Will sending dreams to someone without the Mark (Saubon), give them a Mark, since sorcery is being used? Like how the Pragmas said they were unclean and committed suicide (which I don't buy).

No, I don't believe it will Mark them, since they haven't used sorcery themselves.

And on the Pragma, no, I think they killed themselves because they knew they couldn't keep the whole plan under wraps from Kellhus.  Someone else would need to lie to him, he would see through them directly.  That's the only way it makes sense to me, even though there are issues with that interpretation too.
Plenty of precedence using magic on non-few people. Recall, the cant of compulsion faintly mark the victim, and the Whore's Shell marks Esmi faintly when she has it. Not to mention the obvious effects of the various war cants incinerating legions. Seems a fairly small leap to send dreams to a non-few.

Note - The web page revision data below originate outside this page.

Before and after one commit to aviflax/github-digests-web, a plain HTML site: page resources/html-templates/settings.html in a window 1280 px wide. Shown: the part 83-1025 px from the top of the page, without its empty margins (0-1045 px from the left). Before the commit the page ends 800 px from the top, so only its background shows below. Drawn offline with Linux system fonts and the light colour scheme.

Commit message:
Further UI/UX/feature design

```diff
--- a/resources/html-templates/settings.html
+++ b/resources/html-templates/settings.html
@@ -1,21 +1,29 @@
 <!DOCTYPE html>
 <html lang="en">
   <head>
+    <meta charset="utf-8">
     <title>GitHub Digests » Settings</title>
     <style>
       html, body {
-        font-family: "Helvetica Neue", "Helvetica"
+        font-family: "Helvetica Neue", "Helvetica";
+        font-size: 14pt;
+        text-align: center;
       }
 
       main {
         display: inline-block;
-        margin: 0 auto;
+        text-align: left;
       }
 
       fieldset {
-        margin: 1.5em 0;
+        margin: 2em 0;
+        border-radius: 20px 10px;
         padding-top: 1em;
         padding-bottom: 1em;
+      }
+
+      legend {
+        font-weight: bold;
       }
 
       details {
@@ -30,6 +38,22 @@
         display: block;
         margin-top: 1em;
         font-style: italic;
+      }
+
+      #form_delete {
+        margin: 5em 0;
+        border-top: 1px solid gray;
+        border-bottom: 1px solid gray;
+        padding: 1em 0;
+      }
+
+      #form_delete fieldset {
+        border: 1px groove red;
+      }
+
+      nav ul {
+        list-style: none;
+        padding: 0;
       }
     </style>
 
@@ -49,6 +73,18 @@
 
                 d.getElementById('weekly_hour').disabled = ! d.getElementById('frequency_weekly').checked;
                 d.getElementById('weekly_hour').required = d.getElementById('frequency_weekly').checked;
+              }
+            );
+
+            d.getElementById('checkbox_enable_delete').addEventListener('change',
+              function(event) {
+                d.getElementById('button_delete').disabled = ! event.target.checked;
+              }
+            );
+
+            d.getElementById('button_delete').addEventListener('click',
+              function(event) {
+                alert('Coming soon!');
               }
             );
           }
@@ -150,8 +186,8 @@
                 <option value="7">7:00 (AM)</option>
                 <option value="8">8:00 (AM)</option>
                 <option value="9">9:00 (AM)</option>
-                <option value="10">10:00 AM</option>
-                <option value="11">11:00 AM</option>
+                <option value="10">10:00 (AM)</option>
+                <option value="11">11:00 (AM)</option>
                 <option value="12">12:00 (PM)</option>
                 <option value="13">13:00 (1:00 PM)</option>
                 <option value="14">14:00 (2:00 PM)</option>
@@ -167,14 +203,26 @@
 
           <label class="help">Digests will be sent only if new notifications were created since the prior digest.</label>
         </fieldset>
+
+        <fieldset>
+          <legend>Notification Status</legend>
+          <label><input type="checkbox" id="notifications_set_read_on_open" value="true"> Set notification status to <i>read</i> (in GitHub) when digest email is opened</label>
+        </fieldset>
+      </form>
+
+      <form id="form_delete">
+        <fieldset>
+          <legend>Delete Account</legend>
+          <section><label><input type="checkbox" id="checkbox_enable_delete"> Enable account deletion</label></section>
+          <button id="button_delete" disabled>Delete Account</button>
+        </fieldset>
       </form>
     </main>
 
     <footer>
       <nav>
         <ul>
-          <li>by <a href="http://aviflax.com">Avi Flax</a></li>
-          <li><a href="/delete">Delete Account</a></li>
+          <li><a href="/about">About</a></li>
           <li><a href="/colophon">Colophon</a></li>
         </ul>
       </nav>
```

I think sending a non-sorcerer certainly would mark them, but not to the degree that they would be hurt by a chorae.
One of the other conditions of possibility.